Conservancy projects all across the state are connecting youth with nature and cultivating the next generation of conservationists. Scroll through the slideshow to see some of these projects.
In a world stricken by fast-paced land conversion, accessible natural areas for study and play may become increasingly important in shaping the next generation's attitudes about the environment.
One example is in northeast Ohio's Ashtabula County, where students are underperforming in science. Retired schoolteacher Janet Grout believes part of the solution may lie nearby at The Nature Conservancy's Grand River Conservation Campus.
Janet and other volunteers have already led field trips on site for more than 200 students from local schools. Nearby Lake Erie College students are using the preserve for their on-the-ground education needs. An environmental education center opening in late 2017 will further expand the learning opportunities available.
On the other side of the state, outside Toledo, the Conservancy is overseeing a land stewardship training program that has engaged dozens of University of Toledo and Bowling Green State University students, providing them with on-the-ground skills needed to enter the workforce.
And in Cincinnati, a new partnership between the Conservancy and Groundwork Cincinnati is giving Cincinnati Public School students the chance to compare and contrast their local Mill Creek with that of Ohio Brush Creek, a healthy stream running through the Conservancy's Edge of Appalachia Preserve in Adams County.
The Edge of Appalachia Preserve also hosts some 1,300 school children from around Adams county each year as part of free programming facilitated by the Cincinnati Museum Center, the Conservancy's preserve partner.
Nature, and the next generation, need you.
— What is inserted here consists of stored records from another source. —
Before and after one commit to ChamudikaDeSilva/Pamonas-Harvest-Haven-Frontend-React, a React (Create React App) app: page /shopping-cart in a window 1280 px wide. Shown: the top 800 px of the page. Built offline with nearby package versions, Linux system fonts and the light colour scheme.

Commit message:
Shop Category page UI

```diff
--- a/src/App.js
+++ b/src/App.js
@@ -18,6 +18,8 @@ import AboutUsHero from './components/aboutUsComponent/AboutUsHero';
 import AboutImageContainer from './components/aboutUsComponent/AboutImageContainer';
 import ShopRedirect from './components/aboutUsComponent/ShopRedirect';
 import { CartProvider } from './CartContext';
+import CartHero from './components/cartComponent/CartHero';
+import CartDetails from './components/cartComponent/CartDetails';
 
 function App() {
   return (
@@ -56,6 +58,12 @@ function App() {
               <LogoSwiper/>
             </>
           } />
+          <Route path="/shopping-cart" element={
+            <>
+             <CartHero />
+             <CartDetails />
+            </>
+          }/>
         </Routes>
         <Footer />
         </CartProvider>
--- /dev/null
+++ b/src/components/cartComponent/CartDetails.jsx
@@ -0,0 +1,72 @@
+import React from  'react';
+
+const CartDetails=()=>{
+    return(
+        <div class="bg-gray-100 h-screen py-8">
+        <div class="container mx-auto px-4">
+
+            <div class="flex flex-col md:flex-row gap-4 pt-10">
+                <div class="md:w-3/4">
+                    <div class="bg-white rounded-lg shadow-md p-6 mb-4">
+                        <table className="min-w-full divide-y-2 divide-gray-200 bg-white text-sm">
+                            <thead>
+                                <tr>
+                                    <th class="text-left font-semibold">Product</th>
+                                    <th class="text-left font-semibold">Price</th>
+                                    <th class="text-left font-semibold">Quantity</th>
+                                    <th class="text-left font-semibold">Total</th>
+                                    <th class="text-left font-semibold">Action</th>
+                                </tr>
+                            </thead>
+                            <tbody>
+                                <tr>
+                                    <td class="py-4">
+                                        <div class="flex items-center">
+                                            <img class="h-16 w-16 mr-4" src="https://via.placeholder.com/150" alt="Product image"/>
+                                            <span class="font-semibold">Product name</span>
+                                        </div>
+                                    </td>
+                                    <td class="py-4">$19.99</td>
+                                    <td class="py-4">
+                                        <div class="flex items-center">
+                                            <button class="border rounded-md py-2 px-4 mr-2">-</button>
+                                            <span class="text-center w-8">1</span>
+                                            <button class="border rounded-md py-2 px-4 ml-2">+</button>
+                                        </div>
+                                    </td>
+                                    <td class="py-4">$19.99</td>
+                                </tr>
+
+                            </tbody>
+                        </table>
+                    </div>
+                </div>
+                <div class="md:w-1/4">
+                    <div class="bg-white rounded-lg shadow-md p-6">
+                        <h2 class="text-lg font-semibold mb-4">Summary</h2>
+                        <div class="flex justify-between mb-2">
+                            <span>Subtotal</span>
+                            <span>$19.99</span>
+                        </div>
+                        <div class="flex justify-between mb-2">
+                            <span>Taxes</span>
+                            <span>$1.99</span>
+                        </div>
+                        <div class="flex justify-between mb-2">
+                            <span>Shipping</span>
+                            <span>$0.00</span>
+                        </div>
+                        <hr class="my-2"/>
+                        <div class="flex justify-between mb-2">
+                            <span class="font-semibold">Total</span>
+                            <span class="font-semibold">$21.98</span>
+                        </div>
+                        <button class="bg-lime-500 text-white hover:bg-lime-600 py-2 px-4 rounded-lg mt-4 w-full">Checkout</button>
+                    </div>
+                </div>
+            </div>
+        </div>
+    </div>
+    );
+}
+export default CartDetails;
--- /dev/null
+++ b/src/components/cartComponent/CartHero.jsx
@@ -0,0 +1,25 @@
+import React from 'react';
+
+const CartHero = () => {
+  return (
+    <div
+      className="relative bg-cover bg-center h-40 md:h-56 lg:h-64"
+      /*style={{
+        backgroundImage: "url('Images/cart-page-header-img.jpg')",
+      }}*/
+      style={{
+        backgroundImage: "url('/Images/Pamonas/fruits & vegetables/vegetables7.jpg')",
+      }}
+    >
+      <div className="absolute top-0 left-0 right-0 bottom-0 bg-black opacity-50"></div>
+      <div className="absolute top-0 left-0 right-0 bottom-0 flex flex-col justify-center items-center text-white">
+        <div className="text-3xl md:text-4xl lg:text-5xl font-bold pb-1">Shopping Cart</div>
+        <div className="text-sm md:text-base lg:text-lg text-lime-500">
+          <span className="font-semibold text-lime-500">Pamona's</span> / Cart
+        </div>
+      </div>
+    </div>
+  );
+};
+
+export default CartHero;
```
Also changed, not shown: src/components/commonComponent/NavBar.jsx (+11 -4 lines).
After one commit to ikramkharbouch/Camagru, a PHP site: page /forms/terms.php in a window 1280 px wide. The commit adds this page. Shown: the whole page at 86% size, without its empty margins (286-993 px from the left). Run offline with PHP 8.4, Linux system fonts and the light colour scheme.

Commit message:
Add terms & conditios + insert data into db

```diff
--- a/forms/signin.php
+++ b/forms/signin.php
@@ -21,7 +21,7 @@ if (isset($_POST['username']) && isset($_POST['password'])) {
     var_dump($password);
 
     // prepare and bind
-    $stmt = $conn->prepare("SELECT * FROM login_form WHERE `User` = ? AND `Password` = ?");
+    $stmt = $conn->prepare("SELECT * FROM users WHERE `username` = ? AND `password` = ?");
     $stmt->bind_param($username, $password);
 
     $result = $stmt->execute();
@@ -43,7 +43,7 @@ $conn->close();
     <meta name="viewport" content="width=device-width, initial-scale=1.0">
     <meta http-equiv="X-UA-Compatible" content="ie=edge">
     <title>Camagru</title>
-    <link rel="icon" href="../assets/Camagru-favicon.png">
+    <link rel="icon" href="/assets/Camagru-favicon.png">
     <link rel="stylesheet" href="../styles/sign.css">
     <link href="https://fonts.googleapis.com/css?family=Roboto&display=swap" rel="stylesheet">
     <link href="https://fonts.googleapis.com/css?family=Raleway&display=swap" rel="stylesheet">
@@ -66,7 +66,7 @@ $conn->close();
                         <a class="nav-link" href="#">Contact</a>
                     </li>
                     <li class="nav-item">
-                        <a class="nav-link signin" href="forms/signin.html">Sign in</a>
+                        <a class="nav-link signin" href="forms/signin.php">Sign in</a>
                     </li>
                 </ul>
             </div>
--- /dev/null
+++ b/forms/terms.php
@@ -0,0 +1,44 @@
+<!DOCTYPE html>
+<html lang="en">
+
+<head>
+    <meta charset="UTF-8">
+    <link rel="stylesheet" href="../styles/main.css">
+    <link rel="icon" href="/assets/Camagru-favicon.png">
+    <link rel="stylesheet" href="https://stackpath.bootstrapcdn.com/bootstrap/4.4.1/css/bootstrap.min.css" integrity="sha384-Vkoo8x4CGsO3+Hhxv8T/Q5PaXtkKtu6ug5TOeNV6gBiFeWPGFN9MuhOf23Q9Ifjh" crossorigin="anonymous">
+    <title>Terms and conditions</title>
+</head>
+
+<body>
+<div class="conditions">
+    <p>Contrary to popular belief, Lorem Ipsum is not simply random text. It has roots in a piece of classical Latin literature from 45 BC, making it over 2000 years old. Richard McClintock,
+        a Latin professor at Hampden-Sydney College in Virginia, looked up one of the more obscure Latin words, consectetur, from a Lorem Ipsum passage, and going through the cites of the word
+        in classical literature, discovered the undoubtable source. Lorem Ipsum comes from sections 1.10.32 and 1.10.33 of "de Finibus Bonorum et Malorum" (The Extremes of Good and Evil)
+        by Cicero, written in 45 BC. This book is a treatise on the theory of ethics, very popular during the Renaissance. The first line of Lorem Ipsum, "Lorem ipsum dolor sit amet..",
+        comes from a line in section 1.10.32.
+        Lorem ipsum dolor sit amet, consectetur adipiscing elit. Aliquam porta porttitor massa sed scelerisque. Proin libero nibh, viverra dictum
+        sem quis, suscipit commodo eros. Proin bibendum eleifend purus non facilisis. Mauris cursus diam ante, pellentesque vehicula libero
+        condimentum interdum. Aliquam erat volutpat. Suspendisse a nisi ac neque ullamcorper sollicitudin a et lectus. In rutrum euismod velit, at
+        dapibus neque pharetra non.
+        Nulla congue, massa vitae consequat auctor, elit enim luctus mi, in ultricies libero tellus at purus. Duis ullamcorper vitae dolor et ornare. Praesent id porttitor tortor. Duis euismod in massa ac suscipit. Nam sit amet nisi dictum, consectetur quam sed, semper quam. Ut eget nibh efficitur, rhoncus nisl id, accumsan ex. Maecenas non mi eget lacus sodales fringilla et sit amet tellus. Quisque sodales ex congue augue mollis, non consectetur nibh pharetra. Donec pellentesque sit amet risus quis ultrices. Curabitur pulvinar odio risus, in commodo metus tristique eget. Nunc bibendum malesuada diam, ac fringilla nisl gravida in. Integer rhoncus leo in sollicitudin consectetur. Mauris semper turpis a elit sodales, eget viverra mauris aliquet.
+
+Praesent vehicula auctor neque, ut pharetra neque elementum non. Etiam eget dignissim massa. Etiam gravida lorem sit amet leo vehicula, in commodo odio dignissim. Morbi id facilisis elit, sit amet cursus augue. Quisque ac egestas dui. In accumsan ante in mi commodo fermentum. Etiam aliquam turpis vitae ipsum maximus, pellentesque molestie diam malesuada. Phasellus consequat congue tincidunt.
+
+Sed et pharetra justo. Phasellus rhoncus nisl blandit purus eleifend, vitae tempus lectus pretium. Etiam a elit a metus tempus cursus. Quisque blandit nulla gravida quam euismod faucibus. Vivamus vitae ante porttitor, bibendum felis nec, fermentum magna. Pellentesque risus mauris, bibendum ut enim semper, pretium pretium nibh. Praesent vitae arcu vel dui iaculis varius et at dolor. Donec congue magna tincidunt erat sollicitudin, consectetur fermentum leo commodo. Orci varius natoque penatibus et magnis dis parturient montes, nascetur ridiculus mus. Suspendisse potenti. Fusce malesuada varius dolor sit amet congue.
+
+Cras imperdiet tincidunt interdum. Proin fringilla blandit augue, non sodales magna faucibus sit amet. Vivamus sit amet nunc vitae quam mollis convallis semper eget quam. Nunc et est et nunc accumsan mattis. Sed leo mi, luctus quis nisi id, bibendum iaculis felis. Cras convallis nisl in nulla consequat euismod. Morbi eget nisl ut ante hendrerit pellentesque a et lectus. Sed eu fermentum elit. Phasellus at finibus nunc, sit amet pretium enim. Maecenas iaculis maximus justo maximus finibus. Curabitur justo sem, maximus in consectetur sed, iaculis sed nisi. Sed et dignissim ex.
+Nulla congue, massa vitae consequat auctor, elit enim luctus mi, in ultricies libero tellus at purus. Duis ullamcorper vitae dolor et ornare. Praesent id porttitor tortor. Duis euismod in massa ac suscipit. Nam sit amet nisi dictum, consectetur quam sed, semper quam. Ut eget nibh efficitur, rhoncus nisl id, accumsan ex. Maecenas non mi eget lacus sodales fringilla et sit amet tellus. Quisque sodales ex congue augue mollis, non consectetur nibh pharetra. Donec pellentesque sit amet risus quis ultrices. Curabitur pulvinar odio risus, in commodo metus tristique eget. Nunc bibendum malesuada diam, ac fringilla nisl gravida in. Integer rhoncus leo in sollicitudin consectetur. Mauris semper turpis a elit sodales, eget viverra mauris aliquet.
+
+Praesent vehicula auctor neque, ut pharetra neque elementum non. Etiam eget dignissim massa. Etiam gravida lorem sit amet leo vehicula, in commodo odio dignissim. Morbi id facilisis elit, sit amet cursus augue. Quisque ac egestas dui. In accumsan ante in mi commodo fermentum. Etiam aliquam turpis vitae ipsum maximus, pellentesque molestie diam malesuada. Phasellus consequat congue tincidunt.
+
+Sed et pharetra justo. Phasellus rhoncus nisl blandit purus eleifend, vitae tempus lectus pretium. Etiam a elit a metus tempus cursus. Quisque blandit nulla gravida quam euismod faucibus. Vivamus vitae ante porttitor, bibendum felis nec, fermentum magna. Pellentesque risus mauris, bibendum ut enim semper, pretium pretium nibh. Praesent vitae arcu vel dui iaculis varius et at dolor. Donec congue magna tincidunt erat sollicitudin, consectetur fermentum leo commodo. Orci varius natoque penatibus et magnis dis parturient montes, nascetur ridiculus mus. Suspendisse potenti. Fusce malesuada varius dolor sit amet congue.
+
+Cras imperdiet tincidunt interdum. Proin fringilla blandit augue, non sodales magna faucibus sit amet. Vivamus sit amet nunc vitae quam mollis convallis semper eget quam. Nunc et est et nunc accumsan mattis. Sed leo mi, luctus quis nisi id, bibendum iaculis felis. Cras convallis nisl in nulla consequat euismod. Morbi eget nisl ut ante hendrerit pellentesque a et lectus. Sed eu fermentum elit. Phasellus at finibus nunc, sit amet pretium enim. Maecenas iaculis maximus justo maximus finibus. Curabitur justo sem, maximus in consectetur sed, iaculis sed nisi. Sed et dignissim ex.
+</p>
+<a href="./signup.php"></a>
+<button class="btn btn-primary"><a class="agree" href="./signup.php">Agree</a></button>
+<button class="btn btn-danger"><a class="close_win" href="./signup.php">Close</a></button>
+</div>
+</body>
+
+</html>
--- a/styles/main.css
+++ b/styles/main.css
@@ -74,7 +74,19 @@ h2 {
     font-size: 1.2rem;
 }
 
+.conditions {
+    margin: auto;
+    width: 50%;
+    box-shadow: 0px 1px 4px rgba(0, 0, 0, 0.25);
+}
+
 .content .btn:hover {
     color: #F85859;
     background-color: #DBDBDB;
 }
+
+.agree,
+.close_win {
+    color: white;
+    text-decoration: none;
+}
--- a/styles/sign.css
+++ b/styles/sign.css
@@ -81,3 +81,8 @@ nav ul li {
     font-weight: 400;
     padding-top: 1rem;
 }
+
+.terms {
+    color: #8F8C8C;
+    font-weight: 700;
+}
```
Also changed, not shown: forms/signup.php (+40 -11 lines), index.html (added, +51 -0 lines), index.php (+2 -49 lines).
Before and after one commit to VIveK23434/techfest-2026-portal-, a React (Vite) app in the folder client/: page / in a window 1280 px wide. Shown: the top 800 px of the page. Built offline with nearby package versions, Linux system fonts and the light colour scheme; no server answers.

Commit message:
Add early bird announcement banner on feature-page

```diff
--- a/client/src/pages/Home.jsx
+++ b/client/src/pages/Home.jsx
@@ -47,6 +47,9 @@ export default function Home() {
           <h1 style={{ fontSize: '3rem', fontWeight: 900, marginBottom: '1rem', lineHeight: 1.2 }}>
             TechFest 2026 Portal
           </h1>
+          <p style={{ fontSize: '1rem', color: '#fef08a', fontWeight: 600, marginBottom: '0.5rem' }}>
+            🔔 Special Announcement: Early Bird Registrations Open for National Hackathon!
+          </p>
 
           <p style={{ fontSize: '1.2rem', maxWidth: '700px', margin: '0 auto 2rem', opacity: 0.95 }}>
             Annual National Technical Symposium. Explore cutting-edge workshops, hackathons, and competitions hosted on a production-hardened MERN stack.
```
You'll help us cultivate conservationists when you make a gift today.